__Prompt__
Using the entries that follow, collect the lines where the word "type" appears.

__Excerpted records__
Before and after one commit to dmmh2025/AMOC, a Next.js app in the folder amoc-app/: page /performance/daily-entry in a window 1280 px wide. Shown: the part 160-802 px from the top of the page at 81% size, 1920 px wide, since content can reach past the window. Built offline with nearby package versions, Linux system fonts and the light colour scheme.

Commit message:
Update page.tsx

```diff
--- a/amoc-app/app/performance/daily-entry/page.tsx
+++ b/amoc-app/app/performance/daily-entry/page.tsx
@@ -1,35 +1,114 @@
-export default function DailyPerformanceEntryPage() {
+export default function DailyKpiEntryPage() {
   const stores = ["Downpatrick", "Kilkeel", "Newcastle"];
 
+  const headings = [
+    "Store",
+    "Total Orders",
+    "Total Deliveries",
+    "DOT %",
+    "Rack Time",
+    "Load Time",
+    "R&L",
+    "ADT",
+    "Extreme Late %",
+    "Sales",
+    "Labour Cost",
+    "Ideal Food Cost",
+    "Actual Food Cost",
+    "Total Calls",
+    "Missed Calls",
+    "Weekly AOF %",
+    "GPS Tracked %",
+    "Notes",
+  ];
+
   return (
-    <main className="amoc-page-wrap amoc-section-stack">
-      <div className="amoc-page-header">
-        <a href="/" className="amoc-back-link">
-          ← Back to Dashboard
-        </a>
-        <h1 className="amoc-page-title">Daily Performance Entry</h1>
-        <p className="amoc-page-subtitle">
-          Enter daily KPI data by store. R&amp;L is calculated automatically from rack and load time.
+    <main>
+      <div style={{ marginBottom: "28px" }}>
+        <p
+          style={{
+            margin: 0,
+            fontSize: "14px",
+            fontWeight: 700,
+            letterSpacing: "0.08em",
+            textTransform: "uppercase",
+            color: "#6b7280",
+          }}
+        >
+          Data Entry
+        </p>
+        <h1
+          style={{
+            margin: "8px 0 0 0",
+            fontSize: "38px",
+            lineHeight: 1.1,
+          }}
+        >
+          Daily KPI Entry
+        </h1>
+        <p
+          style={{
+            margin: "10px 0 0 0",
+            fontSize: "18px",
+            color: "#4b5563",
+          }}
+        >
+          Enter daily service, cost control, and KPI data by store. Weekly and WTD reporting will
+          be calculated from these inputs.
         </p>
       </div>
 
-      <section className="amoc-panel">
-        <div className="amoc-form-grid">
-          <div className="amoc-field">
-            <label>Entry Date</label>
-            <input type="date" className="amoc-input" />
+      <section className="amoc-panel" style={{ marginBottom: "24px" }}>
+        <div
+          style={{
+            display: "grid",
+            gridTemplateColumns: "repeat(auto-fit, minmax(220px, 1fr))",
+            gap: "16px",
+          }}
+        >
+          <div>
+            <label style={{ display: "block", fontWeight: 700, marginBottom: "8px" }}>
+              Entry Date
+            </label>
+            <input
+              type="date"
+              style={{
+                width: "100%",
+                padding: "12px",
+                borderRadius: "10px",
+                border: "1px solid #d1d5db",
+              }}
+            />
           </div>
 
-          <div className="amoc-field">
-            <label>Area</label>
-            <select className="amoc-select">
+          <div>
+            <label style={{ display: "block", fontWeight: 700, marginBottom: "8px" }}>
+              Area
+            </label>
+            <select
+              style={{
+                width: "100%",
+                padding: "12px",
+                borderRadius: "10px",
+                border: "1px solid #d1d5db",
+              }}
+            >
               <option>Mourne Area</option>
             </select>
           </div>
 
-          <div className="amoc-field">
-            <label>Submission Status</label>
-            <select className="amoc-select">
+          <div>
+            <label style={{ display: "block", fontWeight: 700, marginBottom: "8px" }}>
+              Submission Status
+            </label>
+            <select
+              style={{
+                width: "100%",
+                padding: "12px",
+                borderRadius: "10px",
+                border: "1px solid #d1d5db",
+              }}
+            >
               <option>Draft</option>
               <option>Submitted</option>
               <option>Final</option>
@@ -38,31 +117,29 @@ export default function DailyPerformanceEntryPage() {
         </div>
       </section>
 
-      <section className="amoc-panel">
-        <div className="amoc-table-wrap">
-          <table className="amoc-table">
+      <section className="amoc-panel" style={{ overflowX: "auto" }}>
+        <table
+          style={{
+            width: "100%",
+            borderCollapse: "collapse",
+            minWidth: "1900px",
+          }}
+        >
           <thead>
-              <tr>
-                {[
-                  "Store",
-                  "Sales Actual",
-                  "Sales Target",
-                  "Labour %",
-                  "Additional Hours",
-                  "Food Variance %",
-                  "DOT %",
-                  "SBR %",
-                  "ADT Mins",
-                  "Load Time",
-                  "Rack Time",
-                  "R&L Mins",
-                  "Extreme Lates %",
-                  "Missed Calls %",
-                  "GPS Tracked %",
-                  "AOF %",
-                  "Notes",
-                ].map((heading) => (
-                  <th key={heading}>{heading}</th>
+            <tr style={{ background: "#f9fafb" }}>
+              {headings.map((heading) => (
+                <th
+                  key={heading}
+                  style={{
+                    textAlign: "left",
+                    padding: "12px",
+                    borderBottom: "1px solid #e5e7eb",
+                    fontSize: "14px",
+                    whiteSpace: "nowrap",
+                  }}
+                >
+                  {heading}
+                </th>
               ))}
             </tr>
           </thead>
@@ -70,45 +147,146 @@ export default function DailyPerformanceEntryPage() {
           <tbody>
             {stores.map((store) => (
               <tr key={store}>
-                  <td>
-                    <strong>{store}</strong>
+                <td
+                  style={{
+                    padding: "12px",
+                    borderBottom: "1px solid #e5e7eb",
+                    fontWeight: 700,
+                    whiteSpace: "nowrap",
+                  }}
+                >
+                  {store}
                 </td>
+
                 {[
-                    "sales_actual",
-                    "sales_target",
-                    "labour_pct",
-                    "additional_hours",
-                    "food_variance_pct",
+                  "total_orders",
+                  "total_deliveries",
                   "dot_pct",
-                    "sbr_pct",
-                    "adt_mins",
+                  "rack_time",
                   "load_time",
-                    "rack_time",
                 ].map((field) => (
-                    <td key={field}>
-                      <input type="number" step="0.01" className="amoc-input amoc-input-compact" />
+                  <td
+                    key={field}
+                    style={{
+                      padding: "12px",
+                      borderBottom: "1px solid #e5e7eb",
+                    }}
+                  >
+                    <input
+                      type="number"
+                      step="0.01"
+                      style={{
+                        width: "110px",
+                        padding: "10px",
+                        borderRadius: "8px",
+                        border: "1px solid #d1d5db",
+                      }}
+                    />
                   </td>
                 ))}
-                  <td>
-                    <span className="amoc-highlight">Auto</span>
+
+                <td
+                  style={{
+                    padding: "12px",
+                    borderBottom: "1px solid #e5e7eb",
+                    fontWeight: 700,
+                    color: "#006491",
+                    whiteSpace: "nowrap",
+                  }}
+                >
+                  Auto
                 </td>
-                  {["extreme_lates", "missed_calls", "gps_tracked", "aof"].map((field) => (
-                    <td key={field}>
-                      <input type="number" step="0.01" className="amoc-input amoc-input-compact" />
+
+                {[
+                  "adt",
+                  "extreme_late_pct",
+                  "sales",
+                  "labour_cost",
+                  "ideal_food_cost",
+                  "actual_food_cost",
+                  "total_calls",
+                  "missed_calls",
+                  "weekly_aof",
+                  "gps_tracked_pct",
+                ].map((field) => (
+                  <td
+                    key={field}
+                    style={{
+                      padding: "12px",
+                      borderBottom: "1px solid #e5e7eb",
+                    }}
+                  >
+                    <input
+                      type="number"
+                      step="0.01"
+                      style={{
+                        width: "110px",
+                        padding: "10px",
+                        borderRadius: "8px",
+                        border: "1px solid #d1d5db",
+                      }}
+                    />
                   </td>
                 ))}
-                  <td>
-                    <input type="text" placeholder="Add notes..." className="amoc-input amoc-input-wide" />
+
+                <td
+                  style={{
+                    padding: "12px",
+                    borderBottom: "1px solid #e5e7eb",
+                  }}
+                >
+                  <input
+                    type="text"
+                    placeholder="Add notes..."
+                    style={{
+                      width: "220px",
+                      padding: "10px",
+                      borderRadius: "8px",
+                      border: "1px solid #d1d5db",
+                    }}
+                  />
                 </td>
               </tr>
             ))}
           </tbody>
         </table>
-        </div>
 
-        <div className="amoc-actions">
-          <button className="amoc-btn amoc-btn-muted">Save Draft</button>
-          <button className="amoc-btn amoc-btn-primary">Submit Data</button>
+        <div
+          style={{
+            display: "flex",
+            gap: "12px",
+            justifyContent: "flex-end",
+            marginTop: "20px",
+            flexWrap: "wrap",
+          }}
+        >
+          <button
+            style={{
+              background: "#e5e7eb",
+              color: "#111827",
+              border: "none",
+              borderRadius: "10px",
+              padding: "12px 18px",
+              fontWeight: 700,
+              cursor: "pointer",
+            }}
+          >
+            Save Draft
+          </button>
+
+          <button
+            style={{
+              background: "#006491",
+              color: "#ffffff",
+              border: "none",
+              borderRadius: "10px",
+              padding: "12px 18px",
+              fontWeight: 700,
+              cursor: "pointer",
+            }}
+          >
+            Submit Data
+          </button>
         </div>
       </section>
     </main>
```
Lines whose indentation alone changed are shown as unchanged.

--

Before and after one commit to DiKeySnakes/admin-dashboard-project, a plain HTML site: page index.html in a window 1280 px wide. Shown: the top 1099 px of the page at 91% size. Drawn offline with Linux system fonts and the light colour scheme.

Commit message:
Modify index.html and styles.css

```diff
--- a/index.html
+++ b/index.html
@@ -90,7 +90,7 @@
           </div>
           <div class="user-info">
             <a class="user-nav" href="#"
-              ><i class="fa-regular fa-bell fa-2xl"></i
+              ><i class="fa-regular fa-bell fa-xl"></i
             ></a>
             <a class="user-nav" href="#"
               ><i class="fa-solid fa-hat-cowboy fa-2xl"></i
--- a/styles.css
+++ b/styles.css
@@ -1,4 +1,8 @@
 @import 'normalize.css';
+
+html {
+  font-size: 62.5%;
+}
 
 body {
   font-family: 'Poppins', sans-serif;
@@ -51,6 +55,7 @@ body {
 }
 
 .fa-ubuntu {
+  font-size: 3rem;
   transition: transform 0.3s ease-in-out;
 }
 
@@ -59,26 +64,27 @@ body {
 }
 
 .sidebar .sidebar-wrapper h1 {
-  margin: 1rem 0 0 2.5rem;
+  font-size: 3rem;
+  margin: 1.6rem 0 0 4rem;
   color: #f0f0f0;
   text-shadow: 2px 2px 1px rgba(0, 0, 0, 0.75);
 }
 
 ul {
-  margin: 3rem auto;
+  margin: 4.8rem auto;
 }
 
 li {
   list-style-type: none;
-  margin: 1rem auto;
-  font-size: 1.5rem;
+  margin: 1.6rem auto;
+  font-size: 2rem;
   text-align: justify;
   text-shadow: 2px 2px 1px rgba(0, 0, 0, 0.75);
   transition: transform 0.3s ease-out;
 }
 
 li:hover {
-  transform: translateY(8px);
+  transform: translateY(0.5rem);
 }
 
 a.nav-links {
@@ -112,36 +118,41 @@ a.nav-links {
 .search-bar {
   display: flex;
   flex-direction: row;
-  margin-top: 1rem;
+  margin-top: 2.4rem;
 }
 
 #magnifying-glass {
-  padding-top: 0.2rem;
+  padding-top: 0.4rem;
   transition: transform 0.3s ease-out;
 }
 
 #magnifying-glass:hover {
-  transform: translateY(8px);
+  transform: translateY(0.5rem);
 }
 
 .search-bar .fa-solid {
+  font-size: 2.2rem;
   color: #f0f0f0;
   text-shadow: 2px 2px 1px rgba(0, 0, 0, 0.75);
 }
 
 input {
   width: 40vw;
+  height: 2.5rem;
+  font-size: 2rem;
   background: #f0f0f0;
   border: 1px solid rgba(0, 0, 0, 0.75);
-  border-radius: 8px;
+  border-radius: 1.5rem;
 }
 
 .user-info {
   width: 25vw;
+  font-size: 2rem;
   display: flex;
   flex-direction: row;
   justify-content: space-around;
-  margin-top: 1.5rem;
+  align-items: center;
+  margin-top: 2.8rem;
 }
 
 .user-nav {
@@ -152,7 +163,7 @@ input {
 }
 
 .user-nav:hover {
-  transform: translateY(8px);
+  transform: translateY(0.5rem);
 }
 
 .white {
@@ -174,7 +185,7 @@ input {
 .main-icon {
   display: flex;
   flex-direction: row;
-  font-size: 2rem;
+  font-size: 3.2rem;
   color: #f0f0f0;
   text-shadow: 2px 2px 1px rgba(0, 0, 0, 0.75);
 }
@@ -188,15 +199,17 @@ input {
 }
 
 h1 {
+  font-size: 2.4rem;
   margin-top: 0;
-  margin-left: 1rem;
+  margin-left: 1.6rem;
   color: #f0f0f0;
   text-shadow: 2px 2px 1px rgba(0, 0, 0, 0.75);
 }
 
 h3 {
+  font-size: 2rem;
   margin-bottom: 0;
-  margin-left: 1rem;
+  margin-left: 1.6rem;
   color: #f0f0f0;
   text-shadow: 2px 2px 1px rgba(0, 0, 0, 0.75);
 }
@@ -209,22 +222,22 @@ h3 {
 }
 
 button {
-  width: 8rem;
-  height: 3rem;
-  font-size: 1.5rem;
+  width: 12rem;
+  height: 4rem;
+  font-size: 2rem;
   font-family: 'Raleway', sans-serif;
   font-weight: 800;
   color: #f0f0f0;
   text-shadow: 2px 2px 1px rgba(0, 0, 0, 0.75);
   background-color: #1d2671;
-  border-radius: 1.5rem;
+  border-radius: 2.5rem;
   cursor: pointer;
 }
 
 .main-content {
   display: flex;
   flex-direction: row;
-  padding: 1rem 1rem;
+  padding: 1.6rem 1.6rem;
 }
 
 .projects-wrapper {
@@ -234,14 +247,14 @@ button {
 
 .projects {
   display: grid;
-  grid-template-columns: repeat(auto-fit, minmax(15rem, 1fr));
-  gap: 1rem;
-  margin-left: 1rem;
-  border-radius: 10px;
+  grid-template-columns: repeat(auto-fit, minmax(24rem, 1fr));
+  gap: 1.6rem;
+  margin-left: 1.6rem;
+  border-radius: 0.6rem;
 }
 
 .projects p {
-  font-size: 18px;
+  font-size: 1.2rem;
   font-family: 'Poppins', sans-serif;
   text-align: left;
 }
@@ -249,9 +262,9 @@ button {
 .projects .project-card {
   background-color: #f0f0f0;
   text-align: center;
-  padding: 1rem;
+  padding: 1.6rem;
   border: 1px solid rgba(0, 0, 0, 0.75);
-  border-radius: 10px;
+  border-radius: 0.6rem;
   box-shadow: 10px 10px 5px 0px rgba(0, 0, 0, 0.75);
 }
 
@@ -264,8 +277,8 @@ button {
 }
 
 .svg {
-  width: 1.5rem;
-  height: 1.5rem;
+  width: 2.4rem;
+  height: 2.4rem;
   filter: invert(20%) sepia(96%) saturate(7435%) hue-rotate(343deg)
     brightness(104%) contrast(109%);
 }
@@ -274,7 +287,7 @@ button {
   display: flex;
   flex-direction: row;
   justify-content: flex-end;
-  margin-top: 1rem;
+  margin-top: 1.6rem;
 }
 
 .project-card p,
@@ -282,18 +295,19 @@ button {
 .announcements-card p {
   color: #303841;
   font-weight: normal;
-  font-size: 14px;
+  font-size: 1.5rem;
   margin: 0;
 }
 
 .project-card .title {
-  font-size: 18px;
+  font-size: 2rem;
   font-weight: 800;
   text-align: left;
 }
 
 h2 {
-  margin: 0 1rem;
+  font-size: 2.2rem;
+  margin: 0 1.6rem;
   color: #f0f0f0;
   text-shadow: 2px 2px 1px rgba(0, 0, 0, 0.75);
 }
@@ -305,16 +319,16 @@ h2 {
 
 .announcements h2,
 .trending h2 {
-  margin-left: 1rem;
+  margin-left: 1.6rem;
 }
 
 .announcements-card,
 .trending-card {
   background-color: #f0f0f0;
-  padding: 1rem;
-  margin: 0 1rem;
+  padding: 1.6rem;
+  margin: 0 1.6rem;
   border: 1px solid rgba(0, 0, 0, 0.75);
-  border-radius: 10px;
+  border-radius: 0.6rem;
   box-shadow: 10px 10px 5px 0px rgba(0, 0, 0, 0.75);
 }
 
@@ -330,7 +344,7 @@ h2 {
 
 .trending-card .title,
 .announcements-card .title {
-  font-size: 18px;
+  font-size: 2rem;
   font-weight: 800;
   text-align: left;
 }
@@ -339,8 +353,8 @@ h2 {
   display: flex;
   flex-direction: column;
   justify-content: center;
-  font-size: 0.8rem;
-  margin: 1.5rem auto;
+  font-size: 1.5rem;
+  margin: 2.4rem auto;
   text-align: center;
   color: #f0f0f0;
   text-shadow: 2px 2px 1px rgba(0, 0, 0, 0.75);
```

__Result below__
-            <input type="date" className="amoc-input" />
+              type="date"
-                      <input type="number" step="0.01" className="amoc-input amoc-input-compact" />
+                      type="number"
-                      <input type="number" step="0.01" className="amoc-input amoc-input-compact" />
+                      type="number"
-                    <input type="text" placeholder="Add notes..." className="amoc-input amoc-input-wide" />
+                    type="text"
   list-style-type: none;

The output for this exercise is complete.